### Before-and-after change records

┄┄┄┄┄┄┄┄┄┄┄┄┄┄┄┄┄┄┄┄

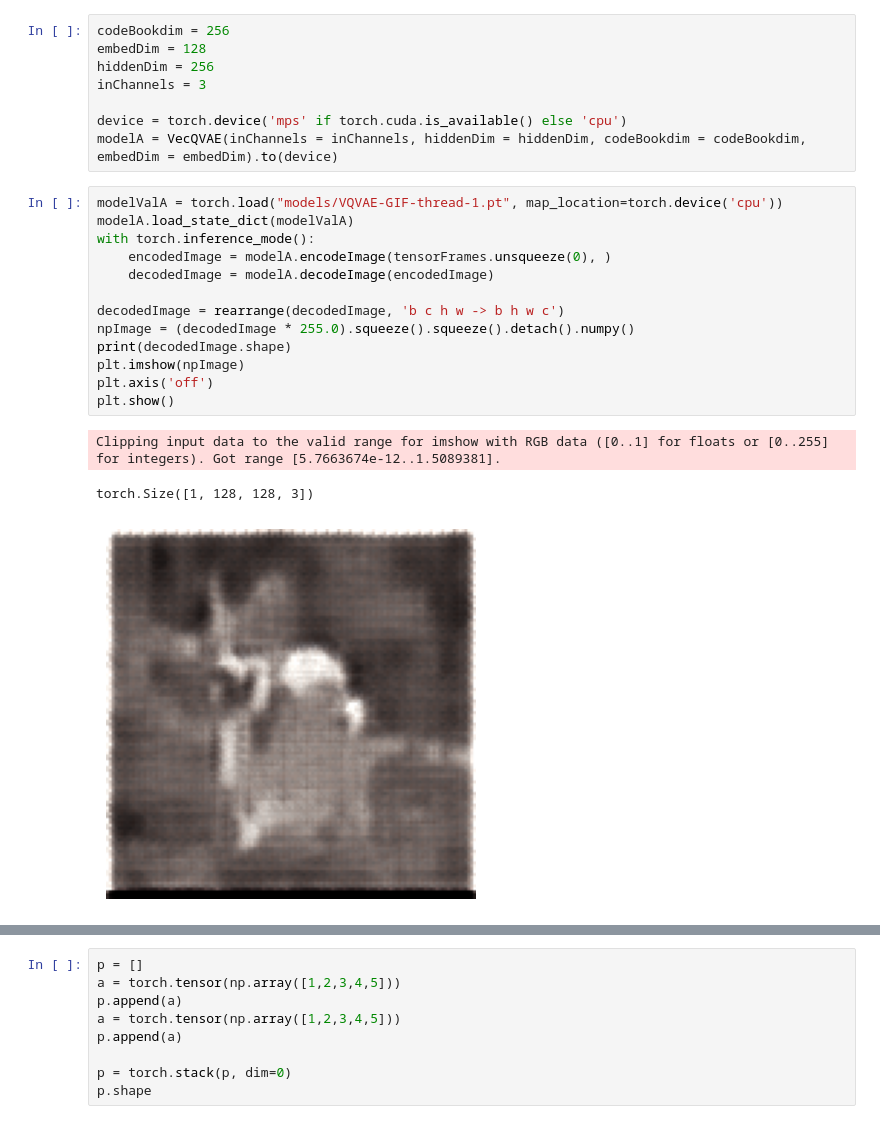
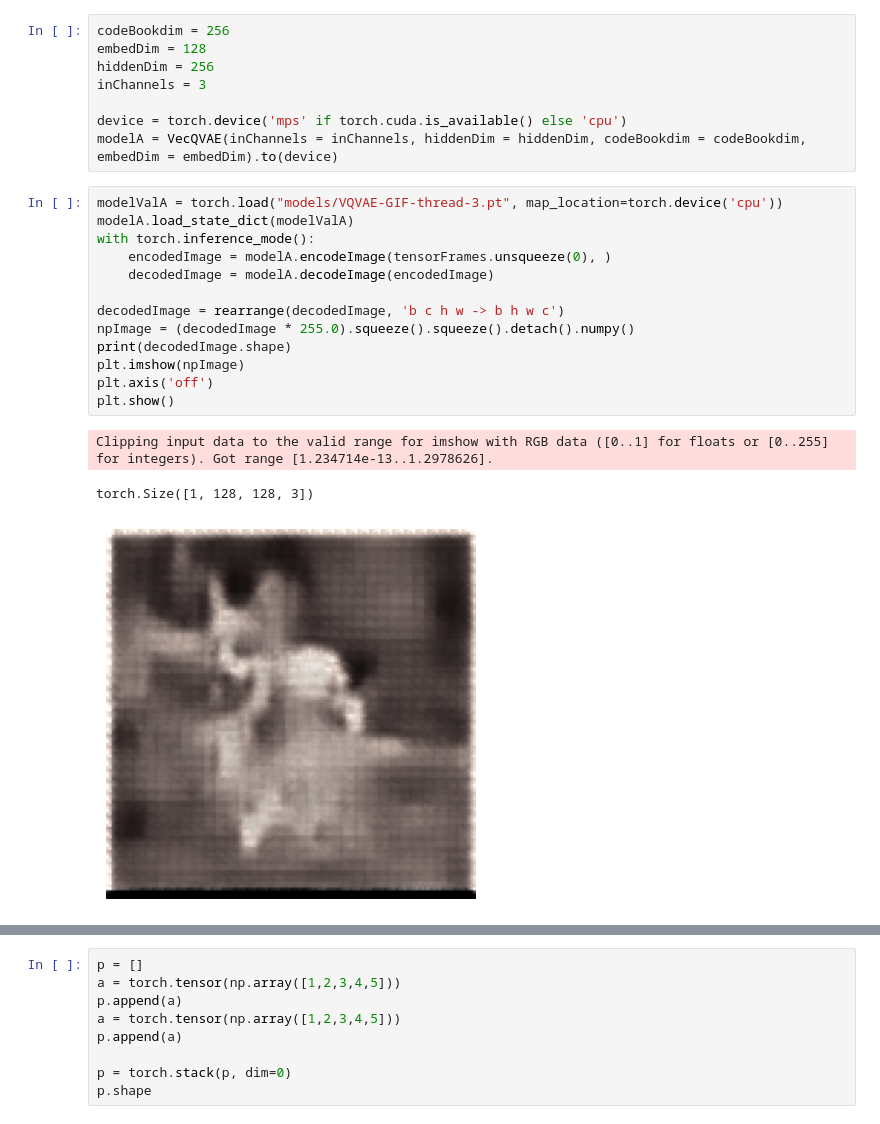
Before and after one commit to Ishushan02/Text-To-Video-Generation, a Jupyter notebook: 2_model_preparation.ipynb, the cells around one changed output, grey strips where cells are left out. Cells and saved outputs as stored; diff of their text form.

Commit message:
VQVAE Model Result Update

```diff
--- a/2_model_preparation.ipynb
+++ b/2_model_preparation.ipynb
@@ -44,19 +45,19 @@ inChannels = 3
 device = torch.device('mps' if torch.cuda.is_available() else 'cpu')
 modelA = VecQVAE(inChannels = inChannels, hiddenDim = hiddenDim, codeBookdim = codeBookdim, embedDim = embedDim).to(device)
 # %%
-modelValA = torch.load("models/VQVAE-GIF-thread-1.pt", map_location=torch.device('cpu'))
+modelValA = torch.load("models/VQVAE-GIF-thread-3.pt", map_location=torch.device('cpu'))
 modelA.load_state_dict(modelValA)
 with torch.inference_mode():
     encodedImage = modelA.encodeImage(tensorFrames.unsqueeze(0), )
     decodedImage = modelA.decodeImage(encodedImage)
 
 decodedImage = rearrange(decodedImage, 'b c h w -> b h w c')
 npImage = (decodedImage * 255.0).squeeze().squeeze().detach().numpy()
 print(decodedImage.shape)
 plt.imshow(npImage)
 plt.axis('off')
 plt.show()
 # %% [output]
-Clipping input data to the valid range for imshow with RGB data ([0..1] for floats or [0..255] for integers). Got range [5.7663674e-12..1.5089381].
+Clipping input data to the valid range for imshow with RGB data ([0..1] for floats or [0..255] for integers). Got range [1.234714e-13..1.2978626].
 torch.Size([1, 128, 128, 3])
-[figure, old version]
+[figure, new version]
```
Also changed, not shown: parts of 10 cells of this notebook, 5 other files.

┄┄┄┄┄┄┄┄┄┄┄┄┄┄┄┄┄┄┄┄

### TASK ITEM
All records above must be output exactly as they stand, excluding pictures.

### TASK ANSWER
Before and after one commit to Ishushan02/Text-To-Video-Generation, a Jupyter notebook: 2_model_preparation.ipynb, the cells around one changed output, grey strips where cells are left out. Cells and saved outputs as stored; diff of their text form.

Commit message:
VQVAE Model Result Update

```diff
--- a/2_model_preparation.ipynb
+++ b/2_model_preparation.ipynb
@@ -44,19 +45,19 @@ inChannels = 3
 device = torch.device('mps' if torch.cuda.is_available() else 'cpu')
 modelA = VecQVAE(inChannels = inChannels, hiddenDim = hiddenDim, codeBookdim = codeBookdim, embedDim = embedDim).to(device)
 # %%
-modelValA = torch.load("models/VQVAE-GIF-thread-1.pt", map_location=torch.device('cpu'))
+modelValA = torch.load("models/VQVAE-GIF-thread-3.pt", map_location=torch.device('cpu'))
 modelA.load_state_dict(modelValA)
 with torch.inference_mode():
     encodedImage = modelA.encodeImage(tensorFrames.unsqueeze(0), )
     decodedImage = modelA.decodeImage(encodedImage)
 
 decodedImage = rearrange(decodedImage, 'b c h w -> b h w c')
 npImage = (decodedImage * 255.0).squeeze().squeeze().detach().numpy()
 print(decodedImage.shape)
 plt.imshow(npImage)
 plt.axis('off')
 plt.show()
 # %% [output]
-Clipping input data to the valid range for imshow with RGB data ([0..1] for floats or [0..255] for integers). Got range [5.7663674e-12..1.5089381].
+Clipping input data to the valid range for imshow with RGB data ([0..1] for floats or [0..255] for integers). Got range [1.234714e-13..1.2978626].
 torch.Size([1, 128, 128, 3])
-[figure, old version]
+[figure, new version]
```
Also changed, not shown: parts of 10 cells of this notebook, 5 other files.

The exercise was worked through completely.